## THE TASK
Which lines of the records below contain the word "defn"? Copy each of them out.

──────── RECORDS TO PROCESS

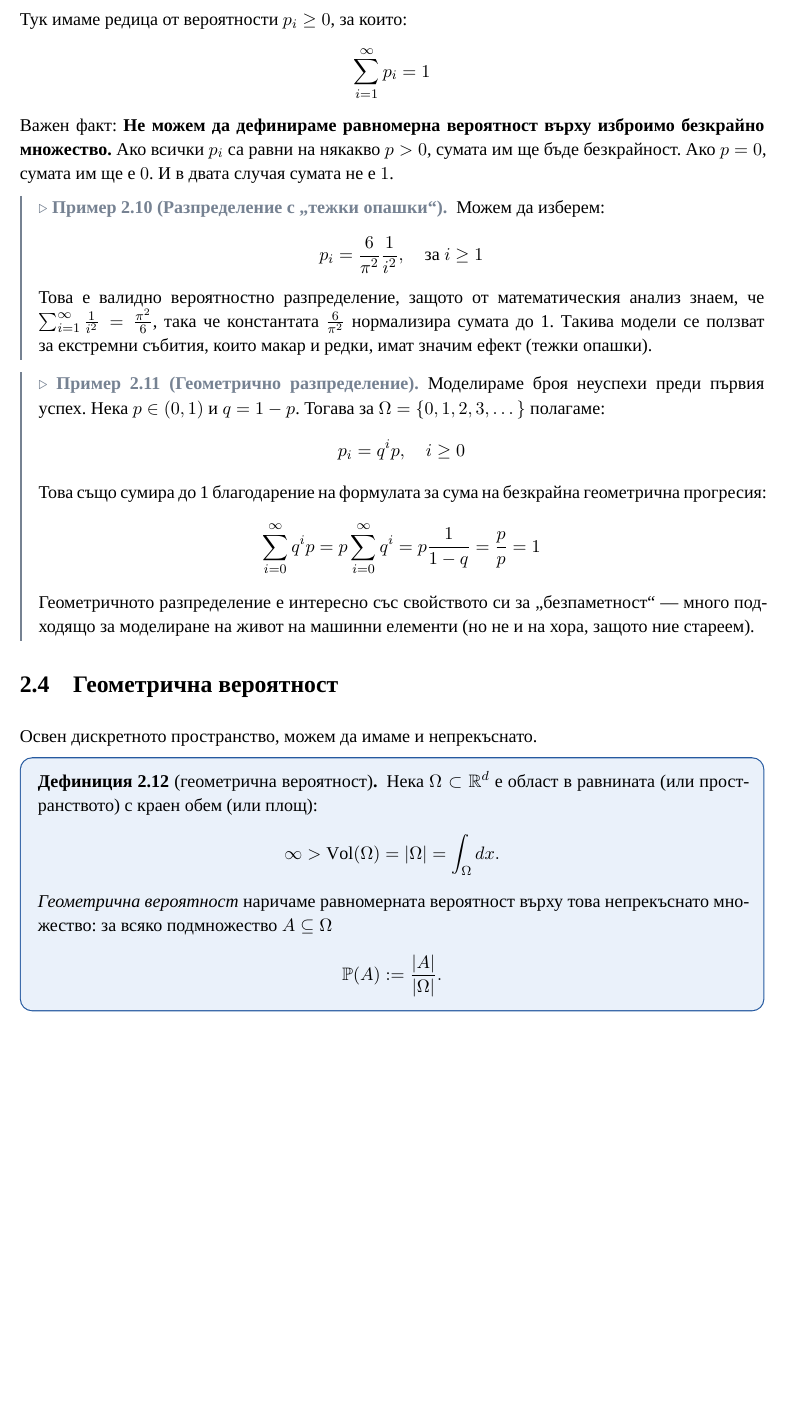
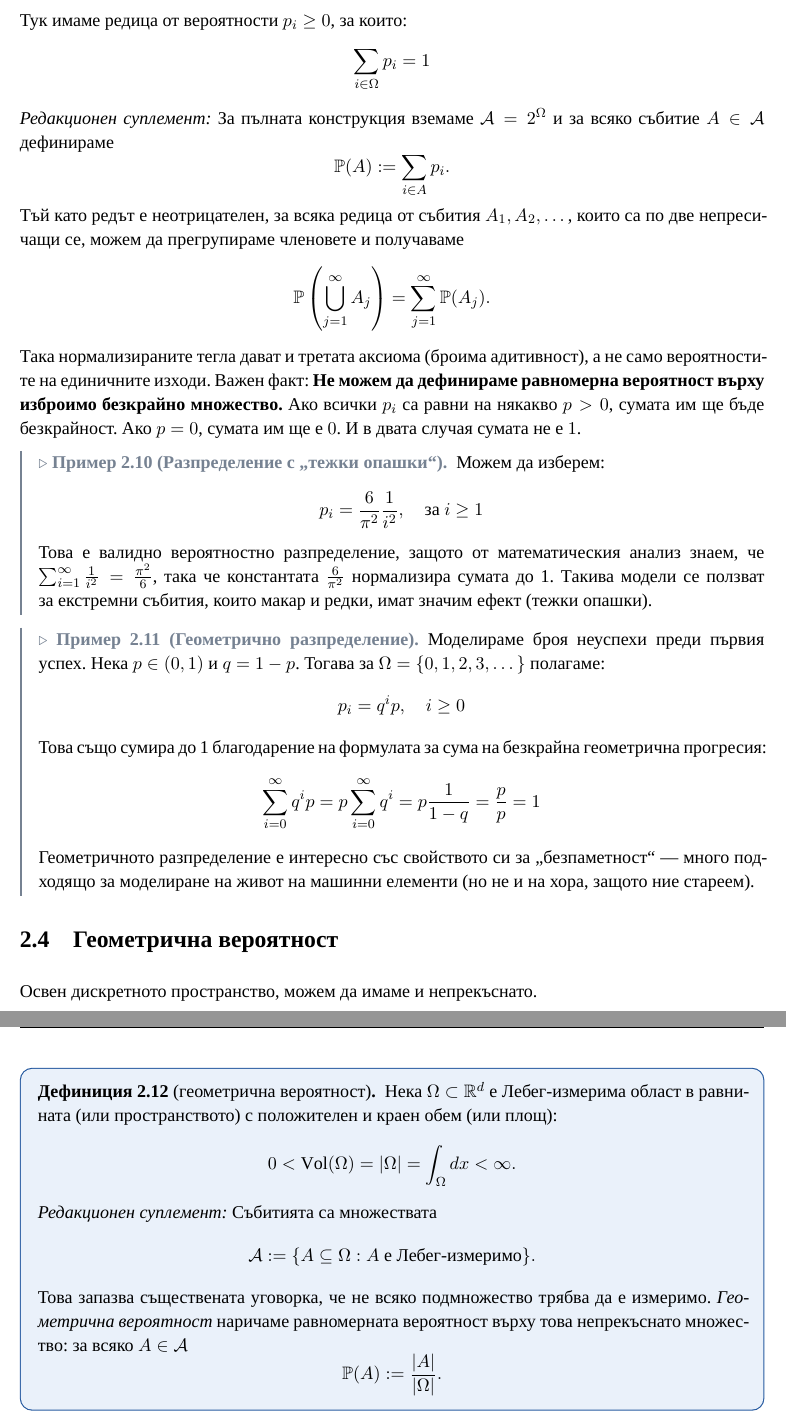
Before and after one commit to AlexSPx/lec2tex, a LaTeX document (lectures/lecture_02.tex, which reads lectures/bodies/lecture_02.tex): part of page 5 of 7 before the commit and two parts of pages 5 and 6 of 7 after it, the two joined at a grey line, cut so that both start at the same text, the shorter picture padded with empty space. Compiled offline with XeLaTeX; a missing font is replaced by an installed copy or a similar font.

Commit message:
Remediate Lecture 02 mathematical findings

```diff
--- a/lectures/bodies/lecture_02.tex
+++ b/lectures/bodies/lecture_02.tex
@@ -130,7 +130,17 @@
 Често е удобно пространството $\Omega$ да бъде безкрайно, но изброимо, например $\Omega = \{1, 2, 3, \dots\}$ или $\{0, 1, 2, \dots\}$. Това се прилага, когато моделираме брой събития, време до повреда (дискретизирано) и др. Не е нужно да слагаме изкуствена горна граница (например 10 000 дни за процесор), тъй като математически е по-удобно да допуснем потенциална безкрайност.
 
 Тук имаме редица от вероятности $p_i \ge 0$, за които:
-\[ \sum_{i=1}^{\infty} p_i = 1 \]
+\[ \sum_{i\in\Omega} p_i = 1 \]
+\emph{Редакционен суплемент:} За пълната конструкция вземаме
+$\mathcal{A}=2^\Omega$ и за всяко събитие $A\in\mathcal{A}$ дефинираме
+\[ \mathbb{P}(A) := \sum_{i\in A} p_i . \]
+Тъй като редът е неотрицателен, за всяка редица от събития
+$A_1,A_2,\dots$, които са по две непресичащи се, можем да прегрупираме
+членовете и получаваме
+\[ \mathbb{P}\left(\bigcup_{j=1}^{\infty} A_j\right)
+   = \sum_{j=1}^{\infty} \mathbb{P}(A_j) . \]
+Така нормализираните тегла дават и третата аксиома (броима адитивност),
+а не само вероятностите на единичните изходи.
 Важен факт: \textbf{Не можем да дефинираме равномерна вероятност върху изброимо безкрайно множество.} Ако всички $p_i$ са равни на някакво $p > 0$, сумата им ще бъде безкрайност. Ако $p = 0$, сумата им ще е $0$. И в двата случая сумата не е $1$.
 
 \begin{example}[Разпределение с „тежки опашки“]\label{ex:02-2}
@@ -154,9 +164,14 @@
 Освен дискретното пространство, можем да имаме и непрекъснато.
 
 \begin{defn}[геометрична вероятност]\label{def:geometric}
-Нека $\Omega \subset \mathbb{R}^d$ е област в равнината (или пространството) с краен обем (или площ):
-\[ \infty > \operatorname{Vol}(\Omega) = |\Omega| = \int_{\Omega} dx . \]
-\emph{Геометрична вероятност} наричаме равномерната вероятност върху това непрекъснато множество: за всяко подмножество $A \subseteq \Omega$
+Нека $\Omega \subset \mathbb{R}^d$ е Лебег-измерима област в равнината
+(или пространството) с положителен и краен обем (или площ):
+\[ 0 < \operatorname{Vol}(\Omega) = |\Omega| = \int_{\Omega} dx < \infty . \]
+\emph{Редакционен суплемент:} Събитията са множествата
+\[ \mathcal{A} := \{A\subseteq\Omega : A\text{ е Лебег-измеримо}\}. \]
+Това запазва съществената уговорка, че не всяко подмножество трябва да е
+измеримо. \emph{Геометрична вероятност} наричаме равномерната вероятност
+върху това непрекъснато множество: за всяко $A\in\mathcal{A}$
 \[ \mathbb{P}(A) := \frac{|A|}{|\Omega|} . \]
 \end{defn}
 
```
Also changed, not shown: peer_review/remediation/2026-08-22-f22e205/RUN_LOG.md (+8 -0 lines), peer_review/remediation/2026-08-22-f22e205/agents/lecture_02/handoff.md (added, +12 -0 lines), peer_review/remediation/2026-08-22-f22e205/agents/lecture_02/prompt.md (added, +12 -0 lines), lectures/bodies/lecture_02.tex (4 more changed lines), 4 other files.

────────────────
──────── RECORDS TO PROCESS

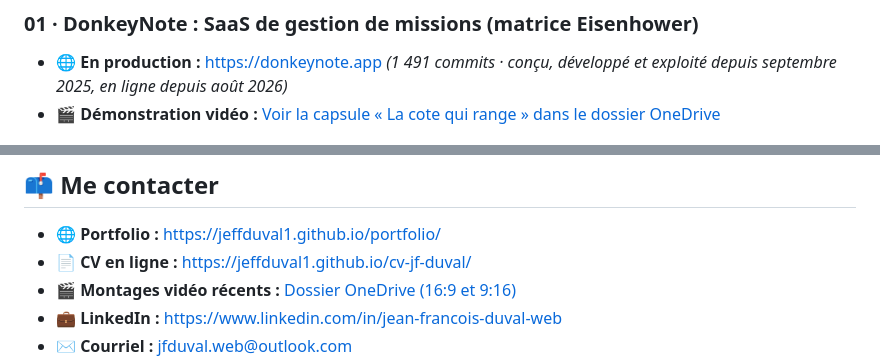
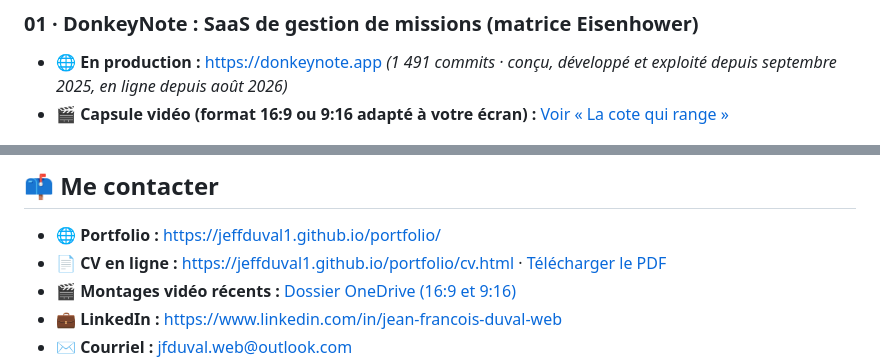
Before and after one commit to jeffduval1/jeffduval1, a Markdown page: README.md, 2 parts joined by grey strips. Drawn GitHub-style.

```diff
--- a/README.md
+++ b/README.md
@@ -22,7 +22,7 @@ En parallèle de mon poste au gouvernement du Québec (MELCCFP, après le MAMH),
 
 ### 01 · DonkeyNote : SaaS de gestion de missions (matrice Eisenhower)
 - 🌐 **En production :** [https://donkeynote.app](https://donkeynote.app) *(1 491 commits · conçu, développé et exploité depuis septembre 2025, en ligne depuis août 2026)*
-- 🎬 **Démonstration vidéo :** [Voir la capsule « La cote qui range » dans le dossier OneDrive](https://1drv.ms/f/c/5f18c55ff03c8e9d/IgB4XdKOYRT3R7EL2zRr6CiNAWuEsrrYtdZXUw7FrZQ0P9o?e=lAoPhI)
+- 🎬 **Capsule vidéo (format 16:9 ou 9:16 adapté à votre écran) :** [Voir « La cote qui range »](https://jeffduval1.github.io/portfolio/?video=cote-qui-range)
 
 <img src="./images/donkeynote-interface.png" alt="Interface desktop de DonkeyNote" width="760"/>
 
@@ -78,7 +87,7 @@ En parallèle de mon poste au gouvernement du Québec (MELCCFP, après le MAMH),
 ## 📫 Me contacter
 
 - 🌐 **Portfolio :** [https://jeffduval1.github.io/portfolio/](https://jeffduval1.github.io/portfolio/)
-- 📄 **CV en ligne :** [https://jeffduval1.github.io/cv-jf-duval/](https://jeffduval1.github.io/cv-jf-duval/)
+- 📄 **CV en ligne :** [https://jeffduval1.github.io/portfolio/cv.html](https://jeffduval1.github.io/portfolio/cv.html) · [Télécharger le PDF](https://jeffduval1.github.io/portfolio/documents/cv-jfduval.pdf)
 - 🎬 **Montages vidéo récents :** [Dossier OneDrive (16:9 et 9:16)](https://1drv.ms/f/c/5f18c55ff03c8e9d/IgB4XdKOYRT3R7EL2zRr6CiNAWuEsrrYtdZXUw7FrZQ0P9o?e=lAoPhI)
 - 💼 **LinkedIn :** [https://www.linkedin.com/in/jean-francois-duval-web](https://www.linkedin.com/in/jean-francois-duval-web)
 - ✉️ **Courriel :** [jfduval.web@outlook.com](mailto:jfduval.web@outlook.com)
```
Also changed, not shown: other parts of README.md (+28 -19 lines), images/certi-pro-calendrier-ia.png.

────────────────
──────── RECORDS TO PROCESS

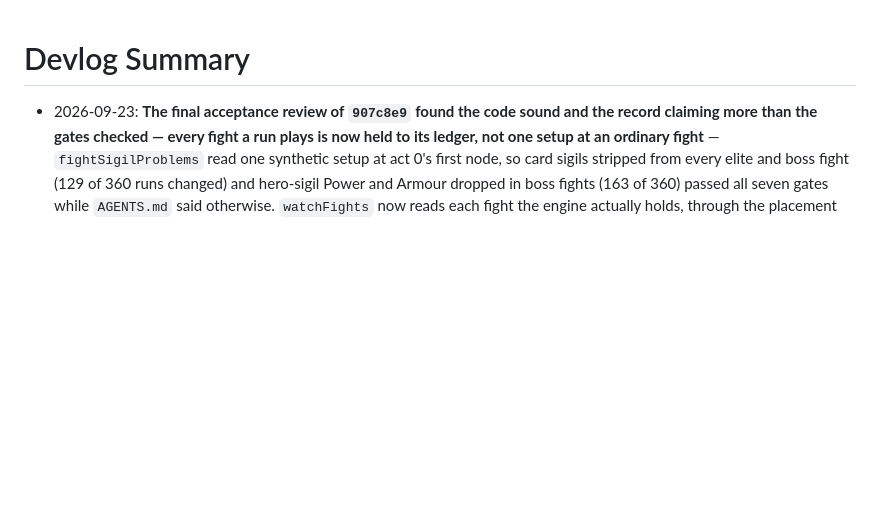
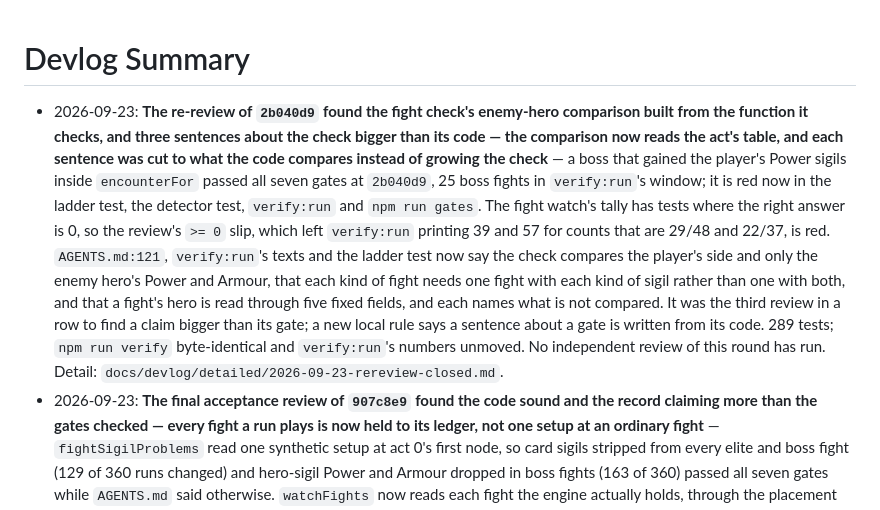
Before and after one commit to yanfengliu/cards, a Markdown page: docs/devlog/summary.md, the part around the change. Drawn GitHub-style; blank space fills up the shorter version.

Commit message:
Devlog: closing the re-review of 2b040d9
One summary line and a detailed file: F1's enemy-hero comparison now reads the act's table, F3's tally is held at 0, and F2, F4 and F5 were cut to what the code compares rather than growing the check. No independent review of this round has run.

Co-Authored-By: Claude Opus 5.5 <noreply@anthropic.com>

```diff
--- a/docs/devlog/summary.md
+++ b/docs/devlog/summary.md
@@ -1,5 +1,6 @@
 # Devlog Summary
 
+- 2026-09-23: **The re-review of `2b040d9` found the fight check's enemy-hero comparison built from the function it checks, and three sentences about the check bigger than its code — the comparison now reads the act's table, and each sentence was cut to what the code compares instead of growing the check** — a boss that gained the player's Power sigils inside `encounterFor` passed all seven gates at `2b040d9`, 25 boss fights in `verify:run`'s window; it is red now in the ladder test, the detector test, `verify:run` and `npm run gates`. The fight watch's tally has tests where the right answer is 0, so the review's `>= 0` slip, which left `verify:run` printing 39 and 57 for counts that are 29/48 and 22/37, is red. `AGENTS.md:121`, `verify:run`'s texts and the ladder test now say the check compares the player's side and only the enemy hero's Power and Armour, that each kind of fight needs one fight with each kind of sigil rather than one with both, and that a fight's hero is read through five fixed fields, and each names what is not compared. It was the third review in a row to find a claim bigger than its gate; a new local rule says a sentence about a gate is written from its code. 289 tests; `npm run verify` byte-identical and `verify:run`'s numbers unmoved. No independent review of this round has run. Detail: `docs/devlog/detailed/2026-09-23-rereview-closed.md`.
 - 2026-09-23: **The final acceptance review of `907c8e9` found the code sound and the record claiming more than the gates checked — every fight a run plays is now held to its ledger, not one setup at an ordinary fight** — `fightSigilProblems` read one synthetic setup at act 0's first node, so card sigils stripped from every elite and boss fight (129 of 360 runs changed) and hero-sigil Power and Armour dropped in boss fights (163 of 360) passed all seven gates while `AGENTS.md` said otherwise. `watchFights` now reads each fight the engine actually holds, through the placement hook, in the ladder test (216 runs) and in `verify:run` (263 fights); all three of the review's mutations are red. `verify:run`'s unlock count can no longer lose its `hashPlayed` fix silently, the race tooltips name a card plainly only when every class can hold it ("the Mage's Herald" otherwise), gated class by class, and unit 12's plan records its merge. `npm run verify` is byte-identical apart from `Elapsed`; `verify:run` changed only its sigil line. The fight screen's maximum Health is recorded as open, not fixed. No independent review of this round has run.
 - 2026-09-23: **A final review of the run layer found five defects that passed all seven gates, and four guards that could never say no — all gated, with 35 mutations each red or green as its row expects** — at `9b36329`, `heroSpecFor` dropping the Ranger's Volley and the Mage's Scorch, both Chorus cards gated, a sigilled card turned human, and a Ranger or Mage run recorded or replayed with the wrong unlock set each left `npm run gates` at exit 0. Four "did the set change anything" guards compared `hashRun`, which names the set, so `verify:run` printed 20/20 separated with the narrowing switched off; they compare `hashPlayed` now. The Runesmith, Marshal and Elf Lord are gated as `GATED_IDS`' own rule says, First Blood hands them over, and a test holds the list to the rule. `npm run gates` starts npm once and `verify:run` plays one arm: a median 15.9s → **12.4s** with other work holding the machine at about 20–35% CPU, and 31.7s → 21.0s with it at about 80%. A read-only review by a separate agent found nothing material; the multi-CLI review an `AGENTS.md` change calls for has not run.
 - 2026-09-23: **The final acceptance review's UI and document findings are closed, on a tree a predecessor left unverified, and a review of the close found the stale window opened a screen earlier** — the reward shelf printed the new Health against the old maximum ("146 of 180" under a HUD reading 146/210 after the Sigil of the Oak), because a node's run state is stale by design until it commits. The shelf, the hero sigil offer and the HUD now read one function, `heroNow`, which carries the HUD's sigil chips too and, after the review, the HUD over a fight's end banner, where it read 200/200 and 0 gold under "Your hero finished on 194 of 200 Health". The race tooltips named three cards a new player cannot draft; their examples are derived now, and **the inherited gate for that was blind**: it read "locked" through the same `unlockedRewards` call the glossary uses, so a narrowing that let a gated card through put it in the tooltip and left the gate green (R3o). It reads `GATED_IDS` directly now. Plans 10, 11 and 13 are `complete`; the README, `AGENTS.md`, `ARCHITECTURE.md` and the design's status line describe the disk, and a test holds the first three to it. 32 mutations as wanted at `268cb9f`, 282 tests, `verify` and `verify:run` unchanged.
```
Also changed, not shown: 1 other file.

────────────────

## TASK SOLUTION
 \begin{defn}[геометрична вероятност]\label{def:geometric}
 \end{defn}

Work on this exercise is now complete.